## Listed entries
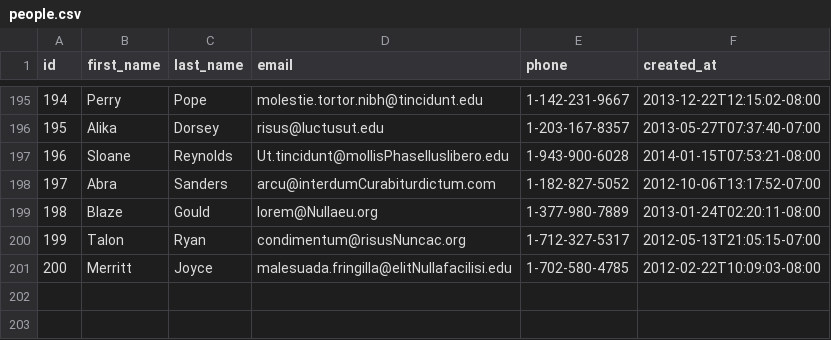
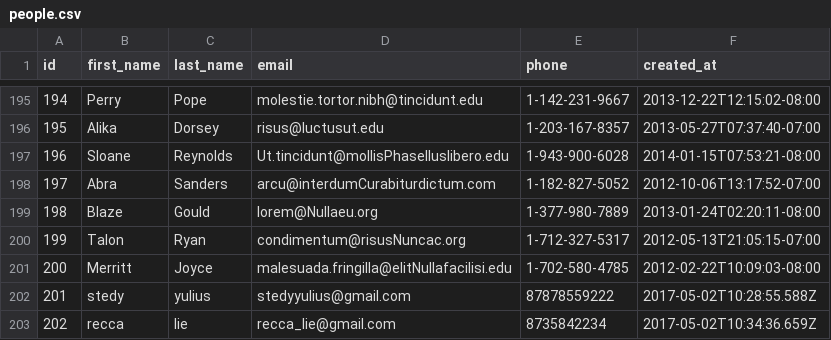
Before and after one commit to gray-fox-2017/parsing-data-1, a CSV file: people.csv, drawn as a sheet; only a part is shown, gaps mark what is left out; the diff names each change by its address in the sheet, - before the commit and + after, or states it on an @@ line.

```diff
--- a/people.csv
+++ b/people.csv
+row 202: 201 | stedy | yulius | stedyyulius@gmail.com | 87878559222 | 2017-05-02T10:28:55.588Z
+row 203: 202 | recca | lie | recca_lie@gmail.com | 8735842234 | 2017-05-02T10:34:36.659Z
```
Also changed, not shown: 1 other file.
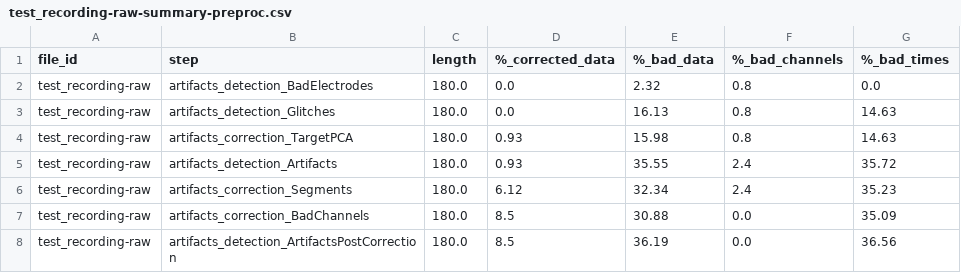
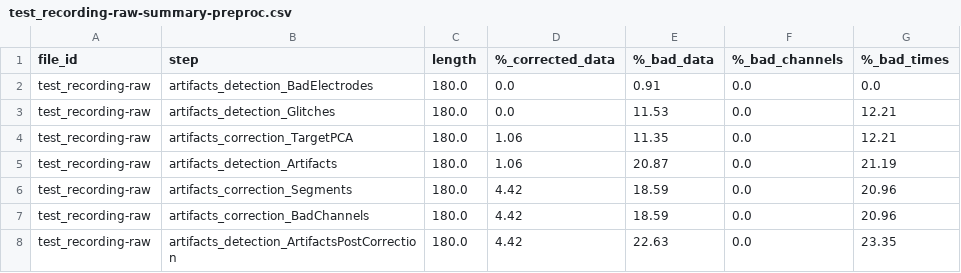
Before and after one commit to neurokidslab/apice-py, a CSV file: test_data/preprocessed/summary/test_recording-raw-summary-preproc.csv, drawn as a sheet.

```diff
--- a/test_data/preprocessed/summary/test_recording-raw-summary-preproc.csv
+++ b/test_data/preprocessed/summary/test_recording-raw-summary-preproc.csv
@@ -1,8 +1,8 @@
 file_id,step,length,%_corrected_data,%_bad_data,%_bad_channels,%_bad_times
-test_recording-raw,artifacts_detection_BadElectrodes,180.0,0.0,2.32,0.8,0.0
-test_recording-raw,artifacts_detection_Glitches,180.0,0.0,16.13,0.8,14.63
-test_recording-raw,artifacts_correction_TargetPCA,180.0,0.93,15.98,0.8,14.63
-test_recording-raw,artifacts_detection_Artifacts,180.0,0.93,35.55,2.4,35.72
-test_recording-raw,artifacts_correction_Segments,180.0,6.12,32.34,2.4,35.23
-test_recording-raw,artifacts_correction_BadChannels,180.0,8.5,30.88,0.0,35.09
-test_recording-raw,artifacts_detection_ArtifactsPostCorrection,180.0,8.5,36.19,0.0,36.56
+test_recording-raw,artifacts_detection_BadElectrodes,180.0,0.0,0.91,0.0,0.0
+test_recording-raw,artifacts_detection_Glitches,180.0,0.0,11.53,0.0,12.21
+test_recording-raw,artifacts_correction_TargetPCA,180.0,1.06,11.35,0.0,12.21
+test_recording-raw,artifacts_detection_Artifacts,180.0,1.06,20.87,0.0,21.19
+test_recording-raw,artifacts_correction_Segments,180.0,4.42,18.59,0.0,20.96
+test_recording-raw,artifacts_correction_BadChannels,180.0,4.42,18.59,0.0,20.96
+test_recording-raw,artifacts_detection_ArtifactsPostCorrection,180.0,4.42,22.63,0.0,23.35
```
Also changed, not shown: 10 other files.
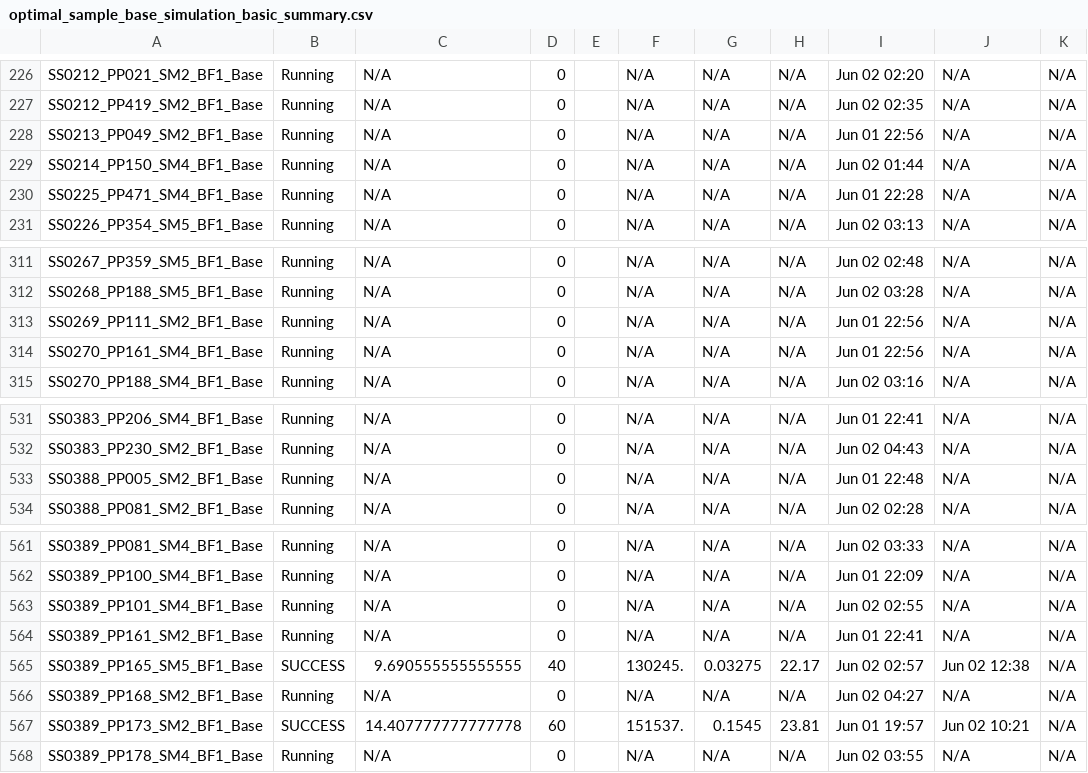
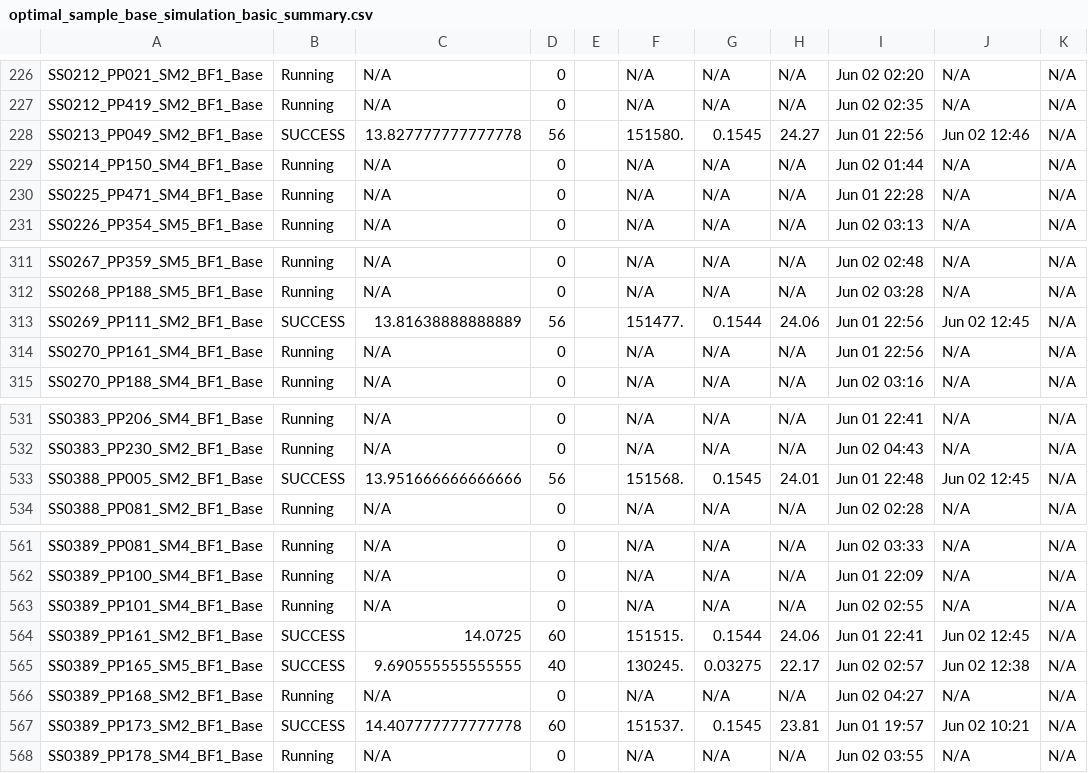
Before and after one commit to akhalid-twi/LWI-production, a CSV file: assets/optimal_sample_base_simulation_basic_summary.csv, drawn as a sheet; only a part is shown, gaps mark what is left out; the diff names each change by its address in the sheet, - before the commit and + after, or states it on an @@ line.

```diff
--- a/assets/optimal_sample_base_simulation_basic_summary.csv
+++ b/assets/optimal_sample_base_simulation_basic_summary.csv
-B228: Running
+B228: SUCCESS
-C228: N/A
+C228: 13.827777777777778
-D228: 0
+D228: 56
-F228: N/A
+F228: 151580.
-G228: N/A
+G228: 0.1545
-H228: N/A
+H228: 24.27
-J228: N/A
+J228: Jun 02 12:46
-B313: Running
+B313: SUCCESS
-C313: N/A
+C313: 13.81638888888889
-D313: 0
+D313: 56
-F313: N/A
+F313: 151477.
-G313: N/A
+G313: 0.1544
-H313: N/A
+H313: 24.06
-J313: N/A
+J313: Jun 02 12:45
-B533: Running
+B533: SUCCESS
-C533: N/A
+C533: 13.951666666666666
-D533: 0
+D533: 56
-F533: N/A
+F533: 151568.
-G533: N/A
+G533: 0.1545
-H533: N/A
+H533: 24.01
-J533: N/A
+J533: Jun 02 12:45
-B564: Running
+B564: SUCCESS
-C564: N/A
+C564: 14.0725
-D564: 0
+D564: 60
-F564: N/A
+F564: 151515.
-G564: N/A
+G564: 0.1544
-H564: N/A
+H564: 24.06
-J564: N/A
+J564: Jun 02 12:45
```
Also changed, not shown: assets/optimal_sample_base_simulation_HDF_summary.csv.
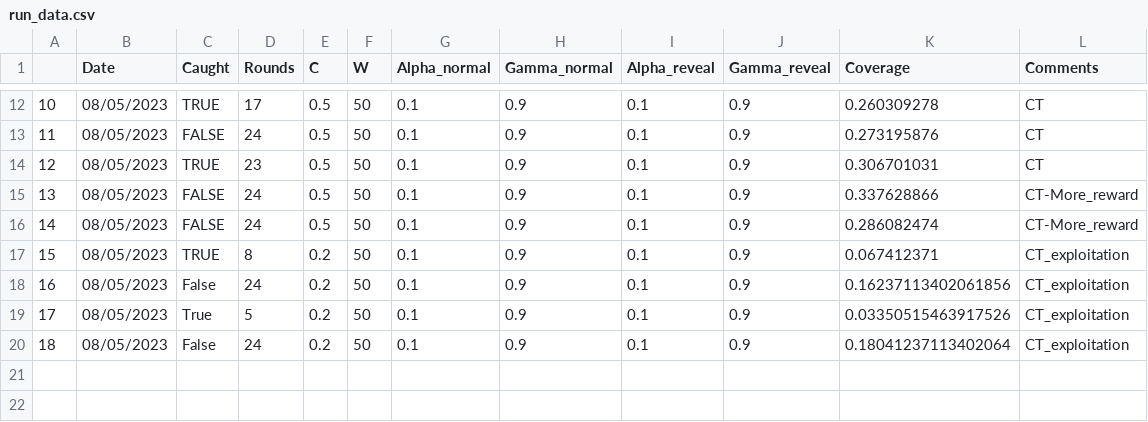
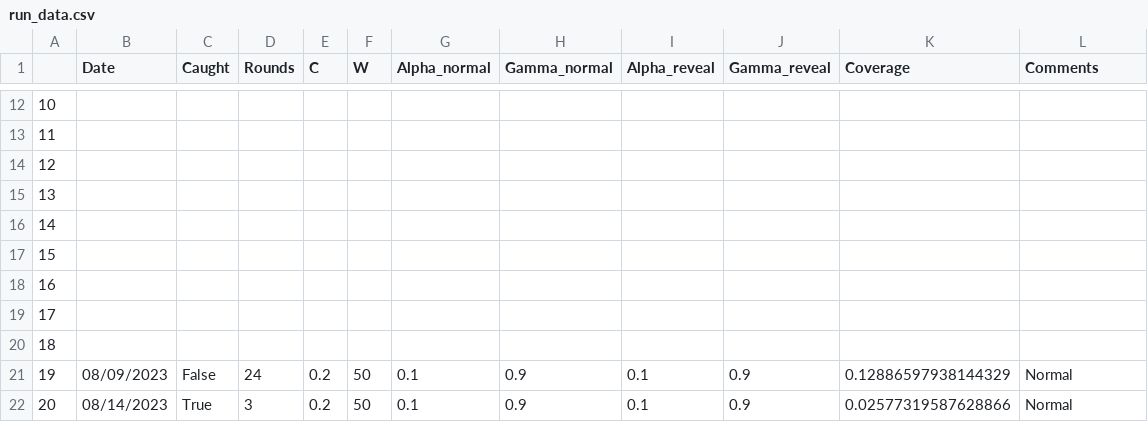
Before and after one commit to Sheharyar-Ali/MCTS-Scotland_yard, a CSV file: run_data.csv, drawn as a sheet; only a part is shown, gaps mark what is left out; removed rows and columns are numbered as before the commit, all else as after; the diff covers the shown part only; the diff names each change by its address in the sheet, - before the commit and + after, or states it on an @@ line.

```diff
--- a/run_data.csv
+++ b/run_data.csv
-B12:B17 (Date): 08/05/2023
+B12:B17 (Date): (empty)
-C12 (Caught): TRUE
+C12 (Caught): (empty)
-D12 (Rounds): 17
+D12 (Rounds): (empty)
-E12:E16 (C): 0.5
+E12:E16 (C): (empty)
-F12:F17 (W): 50
+F12:F17 (W): (empty)
-G12:G17 (Alpha_normal): 0.1
+G12:G17 (Alpha_normal): (empty)
-H12:H17 (Gamma_normal): 0.9
+H12:H17 (Gamma_normal): (empty)
-I12:I17 (Alpha_reveal): 0.1
+I12:I17 (Alpha_reveal): (empty)
-J12:J17 (Gamma_reveal): 0.9
+J12:J17 (Gamma_reveal): (empty)
-K12 (Coverage): 0.260309278
+K12 (Coverage): (empty)
-L12:L14 (Comments): CT
+L12:L14 (Comments): (empty)
-C13 (Caught): FALSE
+C13 (Caught): (empty)
-D13 (Rounds): 24
+D13 (Rounds): (empty)
-K13 (Coverage): 0.273195876
+K13 (Coverage): (empty)
-C14 (Caught): TRUE
+C14 (Caught): (empty)
-D14 (Rounds): 23
+D14 (Rounds): (empty)
-K14 (Coverage): 0.306701031
+K14 (Coverage): (empty)
-C15:C16 (Caught): FALSE
+C15:C16 (Caught): (empty)
-D15:D16 (Rounds): 24
+D15:D16 (Rounds): (empty)
-K15 (Coverage): 0.337628866
+K15 (Coverage): (empty)
-L15:L16 (Comments): CT-More_reward
+L15:L16 (Comments): (empty)
-K16 (Coverage): 0.286082474
+K16 (Coverage): (empty)
-C17 (Caught): TRUE
+C17 (Caught): (empty)
-D17 (Rounds): 8
+D17 (Rounds): (empty)
-E17 (C): 0.2
+E17 (C): (empty)
-K17 (Coverage): 0.067412371
+K17 (Coverage): (empty)
-L17 (Comments): CT_exploitation
+L17 (Comments): (empty)
+row 18: 16
+row 19: 17
+row 20: 18
@@ column A renumbered between rows 21 and 22 @@
-B21 (Date): 08/05/2023
+B21 (Date): 08/09/2023
-K21 (Coverage): 0.16237113402061856
+K21 (Coverage): 0.12886597938144329
-L21:L22 (Comments): CT_exploitation
+L21:L22 (Comments): Normal
-B22 (Date): 08/05/2023
+B22 (Date): 08/14/2023
-D22 (Rounds): 5
+D22 (Rounds): 3
-K22 (Coverage): 0.03350515463917526
+K22 (Coverage): 0.02577319587628866
-row 20: 18 | 08/05/2023 | False | 24 | 0.2 | 50 | 0.1 | 0.9 | 0.1 | 0.9 | 0.18041237113402064 | CT_exploitation
```
Also changed, not shown: 99 edited cells elsewhere in this file, Map_info_V2.csv, 6 other files.
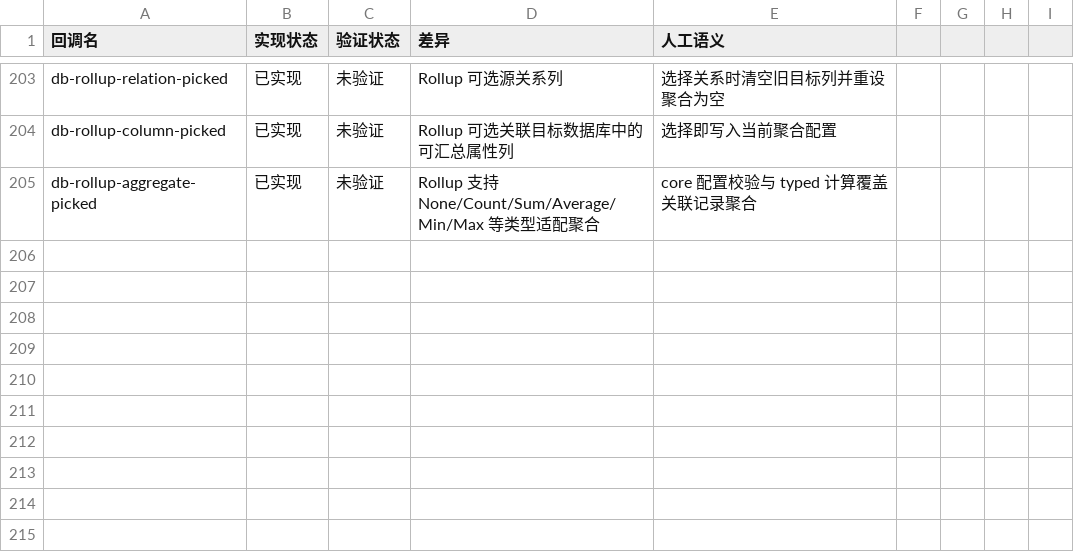
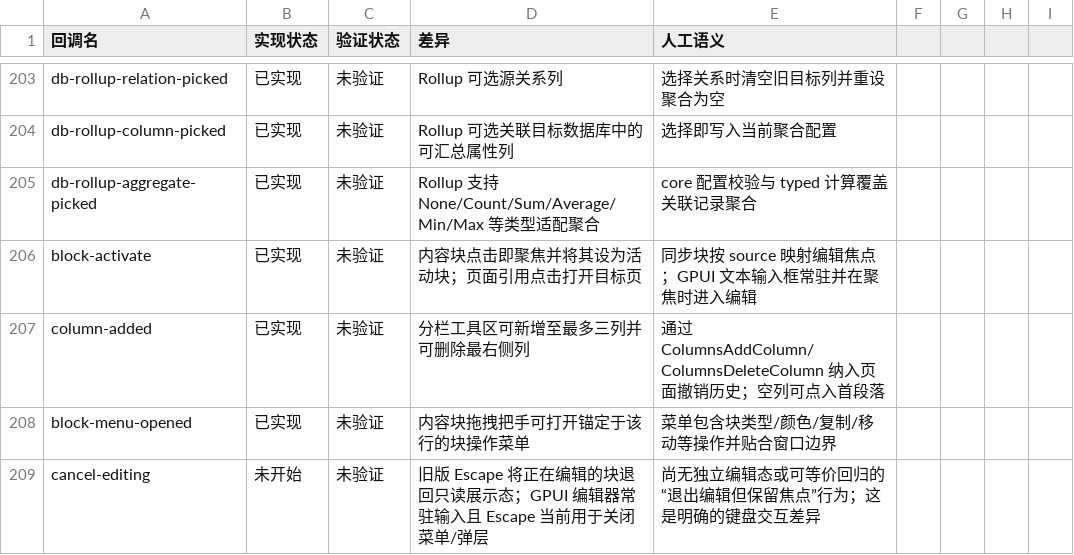
Before and after one commit to PT123123/quire-gpui, a CSV file: docs/PARITY-SEMANTICS.csv, drawn as a sheet; only a part is shown, gaps mark what is left out.

Commit message:
Reconcile block editor parity callbacks

```diff
--- a/docs/PARITY-SEMANTICS.csv
+++ b/docs/PARITY-SEMANTICS.csv
@@ -205 +205,5 @@ db-rollup-column-picked,已实现,未验证,Rollup 可选关联目标数据库
 db-rollup-aggregate-picked,已实现,未验证,Rollup 支持 None/Count/Sum/Average/Min/Max 等类型适配聚合,core 配置校验与 typed 计算覆盖关联记录聚合
+block-activate,已实现,未验证,内容块点击即聚焦并将其设为活动块；页面引用点击打开目标页,同步块按 source 映射编辑焦点；GPUI 文本输入框常驻并在聚焦时进入编辑
+column-added,已实现,未验证,分栏工具区可新增至最多三列并可删除最右侧列,通过 ColumnsAddColumn/ColumnsDeleteColumn 纳入页面撤销历史；空列可点入首段落
+block-menu-opened,已实现,未验证,内容块拖拽把手可打开锚定于该行的块操作菜单,菜单包含块类型/颜色/复制/移动等操作并贴合窗口边界
+cancel-editing,未开始,未验证,旧版 Escape 将正在编辑的块退回只读展示态；GPUI 编辑器常驻输入且 Escape 当前用于关闭菜单/弹层,尚无独立编辑态或可等价回归的“退出编辑但保留焦点”行为；这是明确的键盘交互差异
```
Also changed, not shown: docs/PARITY.csv, 1 other file.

## Your task
Look through the entries and give the number of lines containing the word "part". Add nothing else.

## Problem solution
4